The baddest of the bad news comes in the latest labor statistics. The monthly unemployment rate in Mesa County jumped two points to 6.3 percent in March. The jobless rate could soar into the double-digit stratosphere in April given the growing number of people filing initial claims for unemployment benefits.
For the week ending April 4, 1,958 claims were filed in Mesa County. Statewide, more than 230,000 claims have been filed over the past month. That’s not yet counting the independent contractors and other self-employed people allowed to claim jobless benefits under new federal legislation.
According to the results of an email survey conducted between April 3 and 10
by the Grand Junction Area Chamber of Commerce, 40 percent of the business owners and managers who responded reported furloughing or laying off employees. Fully 38 percent of those who responded said their business receipts had dropped more than half.
There’s also some good news, though, including the stories of federal funding not only in the form of loans to businesses, but also grants to the Grand Junction Regional Airport and local public safety agencies. The U.S. Small Business Administration, which backs the so-called paycheck protection and economic injury disaster loan programs, reported processing what by one estimate was 14 years worth of loans in 14 days. Local banks have been just as busy in issuing loans even as the rules governing the process keep changing.
I’m especially grateful for Business Times contributors and the advice they share to help readers get through the pandemic, whether that’s answering questions about human resource issues, offering tips on working from home or more clearly responding to emails or suggesting ways people can keep fit — no equipment required.
There’s potentially some light at the end of this horrific tunnel in plans to reopen businesses — and in turn the economy — in phases. Here’s hoping that happens quickly even as the curve of coronavirus cases flattens.
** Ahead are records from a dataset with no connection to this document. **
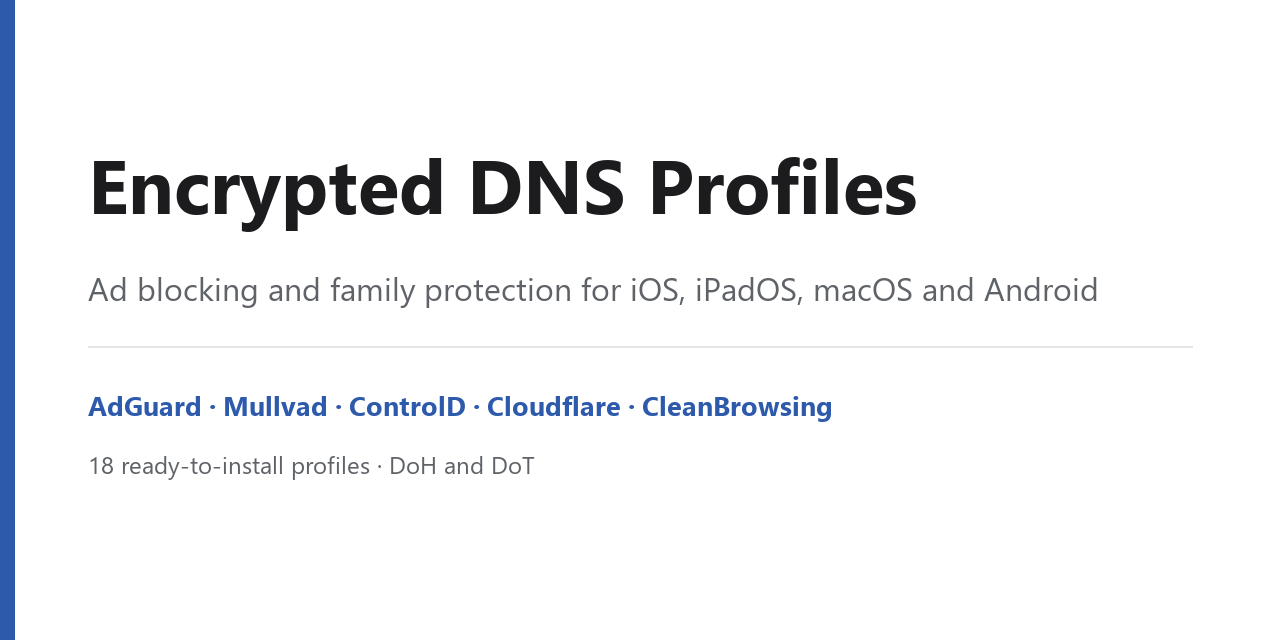
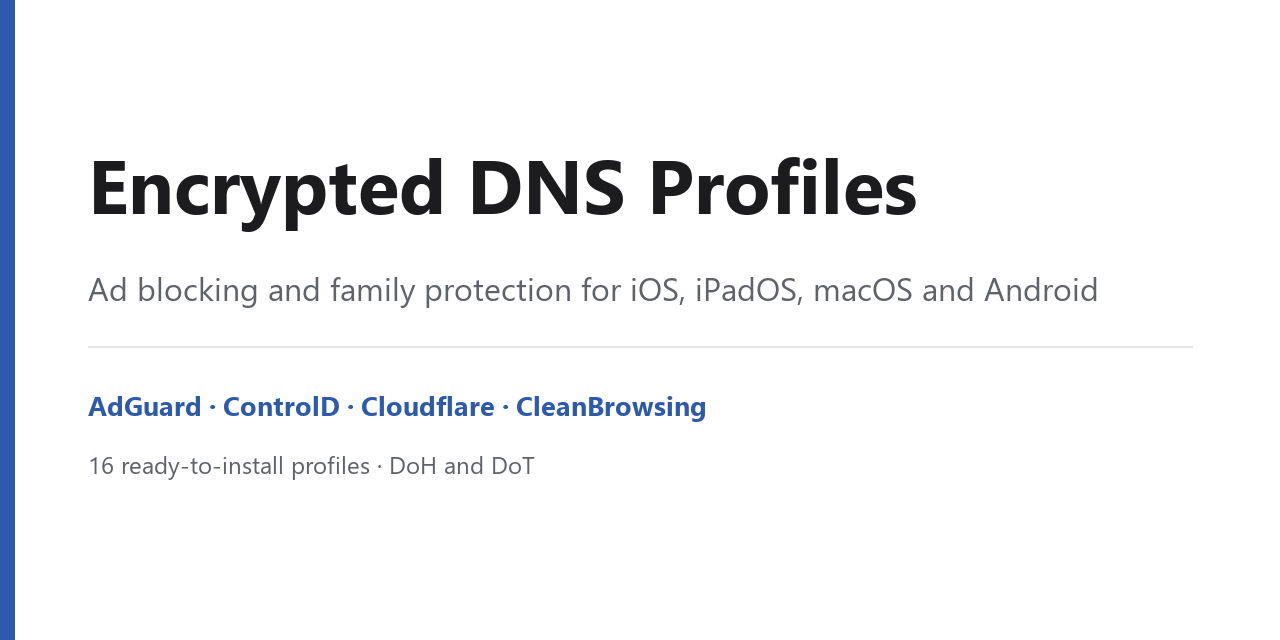
Remove Mullvad Adblock: some networks reset the connection outright
Mullvad's resolver and mullvad.net itself both get connections reset on
networks where the provider is blocked, not merely slow to resolve. A
profile pointing at it can leave a device unable to resolve anything at
all until the profile is removed - confirmed on a real device, matching
the endpoint-check failures seen during development.

Cascades through every place the catalogue is the source of truth:
providers.toml down to 8 entries, 16 profiles and 16 QR codes
regenerated, the comparison graphic redrawn with 8 rows, the site's
speed-test data and card grid updated, README's two tables and the
social preview regenerated. Also fixed scripts/make_qr.py, which never
had the stale-file cleanup dnsprofiles/generate.py already had for
.mobileconfig files - this removal is what surfaced that gap.

Changed region(s): [[0.1562, 0.625, 0.6562, 0.6562]]

diff --git a/docs/index.html b/docs/index.html
@@ -473,7 +473,7 @@
   <p><em>The screen images on this page are illustrative mockups, not real screenshots.</em></p>
 
   <figure class="mockup-wide">
-    <img src="screenshots/provider-comparison.svg" alt="Comparison table of what each of the nine profiles blocks: ads, trackers, malware and adult content. The two Cloudflare rows are empty in the ads and trackers columns." loading="lazy">
+    <img src="screenshots/provider-comparison.svg" alt="Comparison table of what each of the eight profiles blocks: ads, trackers, malware and adult content. The two Cloudflare rows are empty in the ads and trackers columns." loading="lazy">
     <figcaption>What each profile blocks, at a glance. Note the two Cloudflare rows do not cover ads or trackers.</figcaption>
   </figure>
 
@@ -575,7 +575,7 @@
       <p class="provider">Cloudflare</p>
       <h3>Cloudflare &mdash; Security</h3>
       <p class="blocks">Blocks: Malware only &mdash; does not block ads</p>
-      <p class="no-ad-block">This profile does NOT block ads or trackers. Choose an AdGuard, Mullvad, or ControlD profile above for ad blocking.</p>
+      <p class="no-ad-block">This profile does NOT block ads or trackers. Choose an AdGuard or ControlD profile above for ad blocking.</p>
       <p class="operator">Operated by Cloudflare. Homepage: <code>one.one.one.one/family/</code></p>
       <div class="install-buttons">
         <a class="btn btn-primary" href="profiles/cloudflare-security-doh.mobileconfig">Install (DoH)</a>
@@ -665,29 +665,6 @@
       </figure>
     </article>
 
-    <article class="card">
-      <p class="provider">Mullvad</p>
-      <h3>Mullvad DNS &mdash; Adblock</h3>
-      <p class="blocks">Blocks: Ads and trackers</p>
-      <p class="operator">Operated by Mullvad VPN AB (Sweden), published no-logging policy. No Mullvad account needed. Homepage: <code>mullvad.net</code></p>
-      <div class="install-buttons">
-        <a class="btn btn-primary" href="profiles/mullvad-adblock-doh.mobileconfig">Install (DoH)</a>
-        <a class="btn btn-secondary" href="profiles/mullvad-adblock-dot.mobileconfig">Install (DoT)</a>
-      </div>
-      <div class="dot-row">
-        <code>adblock.dns.mullvad.net</code>
-        <button class="copy-btn" type="button" data-copy="adblock.dns.mullvad.net">Copy</button>
-      </div>
-      <figure class="qr" data-slug="mullvad-adblock" data-name="Mullvad DNS Adblock">
-        <div class="qr-toggle" role="group" aria-label="QR code protocol">
-          <button type="button" class="qr-toggle-btn is-active" data-protocol="doh" aria-pressed="true">DoH</button>
-          <button type="button" class="qr-toggle-btn" data-protocol="dot" aria-pressed="false">DoT</button>
-        </div>
-        <img src="qr/mullvad-adblock-doh.svg" alt="QR code linking to the Mullvad DNS Adblock DoH profile" width="140" height="140" loading="lazy">
-        <figcaption>Scan to install (DoH)</figcaption>
-      </figure>
-    </article>
-
   </div>
 </section>
 
@@ -771,7 +748,7 @@
   <p>Every profile above is encrypted; how fast each one answers depends on your own location and network, not on anything this project controls. Rather than publish a fixed number that would be wrong for most visitors, this runs a real, timed DNS query to each provider directly from your browser.</p>
 
   <div class="note">
-    <strong>This is the one thing on this page that runs automatically-on-click network requests to nine third parties.</strong>
+    <strong>This is the one thing on this page that runs automatically-on-click network requests to eight third parties.</strong>
     <p>Nothing is sent to this project. Each request goes straight from your browser to that provider's own resolver, the same way your device would if you installed its profile. A provider blocked or filtered on your network (this happens &mdash; some networks block certain DNS providers outright) will show as unreachable rather than a time.</p>
   </div>
 
@@ -882,8 +859,7 @@
       { slug: 'cloudflare-security', name: 'Cloudflare — Security', color: '#F6821F', dohUrl: 'https://security.cloudflare-dns.com/dns-query' },
       { slug: 'cloudflare-family', name: 'Cloudflare — Family', color: '#F6821F', dohUrl: 'https://family.cloudflare-dns.com/dns-query' },
       { slug: 'cleanbrowsing-family', name: 'CleanBrowsing — Family Filter', color: '#2FA84F', dohUrl: 'https://doh.cleanbrowsing.org/doh/family-filter/' },
-      { slug: 'cleanbrowsing-security', name: 'CleanBrowsing — Security Filter', color: '#2FA84F', dohUrl: 'https://doh.cleanbrowsing.org/doh/security-filter/' },
-      { slug: 'mullvad-adblock', name: 'Mullvad DNS — Adblock', color: '#7C4DFF', dohUrl: 'https://adblock.dns.mullvad.net/dns-query' }
+      { slug: 'cleanbrowsing-security', name: 'CleanBrowsing — Security Filter', color: '#2FA84F', dohUrl: 'https://doh.cleanbrowsing.org/doh/security-filter/' }
     ];
 
     var btn = document.getElementById('speed-test-btn');
@@ -923,7 +899,7 @@
 
     btn.addEventListener('click', function () {
       btn.disabled = true;
-      status.textContent = 'Testing all nine providers from your browser — this takes a few seconds…';
+      status.textContent = 'Testing all eight providers from your browser — this takes a few seconds…';
       results.innerHTML = '';
       var rows = {};
       PROVIDERS.forEach(function (provider) {

diff --git a/tests/test_site.py b/tests/test_site.py
@@ -66,22 +66,30 @@ def test_every_qr_card_can_toggle_between_doh_and_dot():
 def test_speed_test_matches_the_catalogue():
     html = INDEX.read_text(encoding="utf-8")
     pairs = re.findall(r"slug: '([a-z-]+)'.*?dohUrl: '([^']+)'", html)
-    assert len(pairs) == 9
+    assert len(pairs) == 8
     by_slug = {spec.slug: spec.doh_url for spec in load_catalog(DEFAULT_CATALOG_PATH)}
     for slug, doh_url in pairs:
         assert by_slug[slug] == doh_url, f"{slug}: page has {doh_url!r}, catalogue has {by_slug[slug]!r}"
     assert {slug for slug, _ in pairs} == set(by_slug)
 
 
-def test_same_provider_variants_sit_side_by_side():
-    """The 2-column card grid must not split a provider's own pair across
-    rows. Mullvad is the only single-variant provider, so it must trail
-    every paired provider rather than sit between two of them.
+def test_two_variant_providers_sit_side_by_side():
+    """The 2-column card grid must not split a provider's own variants
+    across rows: a provider with exactly two catalogue entries must have
+    its two cards adjacent in DOM order, so they land in the same row.
     """
     html = INDEX.read_text(encoding="utf-8")
-    mullvad_index = html.index('data-slug="mullvad-adblock"')
-    for spec in load_catalog(DEFAULT_CATALOG_PATH):
-        if spec.slug == "mullvad-adblock":
+    specs = load_catalog(DEFAULT_CATALOG_PATH)
+
+    positions = {spec.slug: html.index(f'data-slug="{spec.slug}"') for spec in specs}
+    slugs_by_dom_order = [slug for slug, _ in sorted(positions.items(), key=lambda item: item[1])]
+
+    by_provider: dict[str, list[str]] = {}
+    for spec in specs:
+        by_provider.setdefault(spec.provider, []).append(spec.slug)
+
+    for provider, slugs in by_provider.items():
+        if len(slugs) != 2:
             continue
-        other_index = html.index(f'data-slug="{spec.slug}"')
-        assert other_index < mullvad_index, f"{spec.slug} card appears after Mullvad's"
+        indices = sorted(slugs_by_dom_order.index(slug) for slug in slugs)
+        assert indices[1] - indices[0] == 1, f"{provider}'s two cards are not adjacent in the grid"

diff --git a/scripts/make_social_preview.py b/scripts/make_social_preview.py
@@ -38,8 +38,8 @@ COLOR_RULE = (229, 229, 234)  # #E5E5EA
 
 PROJECT_NAME = "Encrypted DNS Profiles"
 STRAPLINE = "Ad blocking and family protection for iOS, iPadOS, macOS and Android"
-PROVIDERS_LINE = "AdGuard \u00b7 Mullvad \u00b7 ControlD \u00b7 Cloudflare \u00b7 CleanBrowsing"
-FOOTER_LINE = "18 ready-to-install profiles \u00b7 DoH and DoT"
+PROVIDERS_LINE = "AdGuard \u00b7 ControlD \u00b7 Cloudflare \u00b7 CleanBrowsing"
+FOOTER_LINE = "16 ready-to-install profiles \u00b7 DoH and DoT"
 
 
 def _load_font(candidates: list[str], size: int) -> ImageFont.FreeTypeFont:

diff --git a/scripts/make_qr.py b/scripts/make_qr.py
@@ -35,6 +35,12 @@ def generate_qr_codes(
                     handle, kind="svg", scale=4, border=2, dark="#111111", light=None
                 )
             written.append(path)
+
+    expected = {path.name for path in written}
+    for existing in output_dir.glob("*.svg"):
+        if existing.name not in expected:
+            existing.unlink()
+
     return sorted(written, key=lambda path: path.name)
 
 

diff --git a/tests/test_catalog.py b/tests/test_catalog.py
@@ -80,7 +80,7 @@ def test_rejects_empty_addresses(tmp_path):
         load_catalog(write(tmp_path, bad))
 
 
-def test_real_catalogue_has_nine_unique_entries():
+def test_real_catalogue_has_eight_unique_entries():
     specs = load_catalog(DEFAULT_CATALOG_PATH)
-    assert len(specs) == 9
-    assert len({s.slug for s in specs}) == 9
+    assert len(specs) == 8
+    assert len({s.slug for s in specs}) == 8

diff --git a/tests/test_generate.py b/tests/test_generate.py
@@ -10,7 +10,7 @@ OUTPUT = Path(__file__).resolve().parent.parent / "docs" / "profiles"
 def test_generates_two_files_per_catalogue_entry(tmp_path):
     written = generate_all(DEFAULT_CATALOG_PATH, tmp_path)
     assert len(written) == 2 * len(load_catalog(DEFAULT_CATALOG_PATH))
-    assert len(written) == 18
+    assert len(written) == 16
 
 
 def test_every_written_file_parses_as_a_plist(tmp_path):

diff --git a/tests/test_qr.py b/tests/test_qr.py
@@ -13,7 +13,7 @@ OUTPUT = Path(__file__).resolve().parent.parent / "docs" / "qr"
 
 def test_generates_one_qr_per_profile(tmp_path):
     written = generate_qr_codes(DEFAULT_CATALOG_PATH, tmp_path)
-    assert len(written) == 18
+    assert len(written) == 16
     assert (tmp_path / "adguard-default-doh.svg").exists()
 
 

diff --git a/README.md b/README.md
@@ -29,7 +29,6 @@ A DNS-level blocklist is not an ad blocker in the browser-extension sense — it
 |---|---|---|---|
 | AdGuard DNS - Ad Blocking | Ads, trackers | AdGuard Software Limited | `dns.adguard-dns.com` |
 | AdGuard DNS - Family Protection | Ads, trackers, adult content, enforces safe search | AdGuard Software Limited | `family.adguard-dns.com` |
-| Mullvad DNS - Adblock | Ads, trackers, no query logging | Mullvad VPN AB (Sweden) | `adblock.dns.mullvad.net` |
 | ControlD Free - Ad Blocking | Ads, trackers, malware | Windscribe (ControlD brand) | `p2.freedns.controld.com` |
 | ControlD Free - Family | Ads, trackers, malware, adult content | Windscribe (ControlD brand) | `family.freedns.controld.com` |
 | Cloudflare - Security | Malware only — **does not block ads** | Cloudflare | `security.cloudflare-dns.com` |
@@ -94,7 +93,6 @@ Every variant, in both DoH and DoT. Links point at the install site, which serve
 |---|---|---|
 | AdGuard DNS - Ad Blocking | [Install](https://atikansari-ghr.github.io/encrypted-dns-profiles/profiles/adguard-default-doh.mobileconfig) | [Install](https://atikansari-ghr.github.io/encrypted-dns-profiles/profiles/adguard-default-dot.mobileconfig) |
 | AdGuard DNS - Family Protection | [Install](https://atikansari-ghr.github.io/encrypted-dns-profiles/profiles/adguard-family-doh.mobileconfig) | [Install](https://atikansari-ghr.github.io/encrypted-dns-profiles/profiles/adguard-family-dot.mobileconfig) |
-| Mullvad DNS - Adblock | [Install](https://atikansari-ghr.github.io/encrypted-dns-profiles/profiles/mullvad-adblock-doh.mobileconfig) | [Install](https://atikansari-ghr.github.io/encrypted-dns-profiles/profiles/mullvad-adblock-dot.mobileconfig) |
 | ControlD Free - Ad Blocking | [Install](https://atikansari-ghr.github.io/encrypted-dns-profiles/profiles/controld-ads-doh.mobileconfig) | [Install](https://atikansari-ghr.github.io/encrypted-dns-profiles/profiles/controld-ads-dot.mobileconfig) |
 | ControlD Free - Family | [Install](https://atikansari-ghr.github.io/encrypted-dns-profiles/profiles/controld-family-doh.mobileconfig) | [Install](https://atikansari-ghr.github.io/encrypted-dns-profiles/profiles/controld-family-dot.mobileconfig) |
 | Cloudflare - Security | [Install](https://atikansari-ghr.github.io/encrypted-dns-profiles/profiles/cloudflare-security-doh.mobileconfig) | [Install](https://atikansari-ghr.github.io/encrypted-dns-profiles/profiles/cloudflare-security-dot.mobileconfig) |
@@ -144,7 +142,7 @@ python -m pytest
 - A DNS resolver sees every domain your device resolves, even when the query itself is encrypted. Encryption protects the query from anyone else on the network path; it does nothing to hide it from the resolver's operator. Pick a provider whose logging policy you're comfortable with — the comparison table above names the operator for each one.
 - Profiles are unsigned and their XML is readable before you install them, at [`docs/profiles/`](docs/profiles/). See "Not Signed" above for why.
 - Each profile includes bootstrap IP addresses for its resolver, so it does not depend on the network's existing DNS to reach the encrypted resolver in the first place.
-- Loading the install site makes no external requests on its own — no CDN, no web fonts, no analytics, no third-party script of any kind. Everything the page loads by default is inline and local. Three things on the page are the deliberate exception, and only run when you click them: the "Check it is working" section links to [dnsleaktest.com](https://dnsleaktest.com/) and [adblock-tester.com](https://adblock-tester.com/), two independent third-party sites not affiliated with this project or any provider above; and the "Compare resolver speed" section times a real DNS query to each of the nine providers directly from your browser. None of these send anything to this project — they go straight from your device to the provider or test site, the same way installing the profile would.
+- Loading the install site makes no external requests on its own — no CDN, no web fonts, no analytics, no third-party script of any kind. Everything the page loads by default is inline and local. Three things on the page are the deliberate exception, and only run when you click them: the "Check it is working" section links to [dnsleaktest.com](https://dnsleaktest.com/) and [adblock-tester.com](https://adblock-tester.com/), two independent third-party sites not affiliated with this project or any provider above; and the "Compare resolver speed" section times a real DNS query to each of the eight providers directly from your browser. None of these send anything to this project — they go straight from your device to the provider or test site, the same way installing the profile would.
 - No telemetry, anywhere in this repository or the install site.
 - The weekly endpoint check (the `endpoints` badge above) runs on a GitHub Actions schedule, and GitHub automatically disables scheduled workflows after 60 days with no repository activity. If the repository goes quiet, the check stops running silently until someone triggers it manually (`workflow_dispatch`) or pushes a commit — it is not a standing guarantee.
 

diff --git a/CHANGELOG.md b/CHANGELOG.md
@@ -6,7 +6,16 @@ and this project adheres to [Semantic Versioning](https://semver.org/spec/v2.0.0
 
 ## [Unreleased]
 
-No changes yet.
+### Removed
+- Mullvad Adblock. Several networks reset the connection to Mullvad's
+  resolver and to mullvad.net itself outright, so a profile pointing at it
+  can leave a device unable to resolve anything at all until the profile is
+  removed. The remaining eight profiles (four providers, two variants each)
+  were all confirmed reachable. `scripts/make_qr.py` was also fixed to
+  delete a provider's QR codes when it is removed from the catalogue,
+  matching the behaviour `dnsprofiles/generate.py` already had for
+  `.mobileconfig` files — this repository's own removal is what surfaced
+  the gap.
 
 ## [1.0.0] - 2026-08-22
Meanwhile, I’ll keep focusing on the organizations and people who are helping.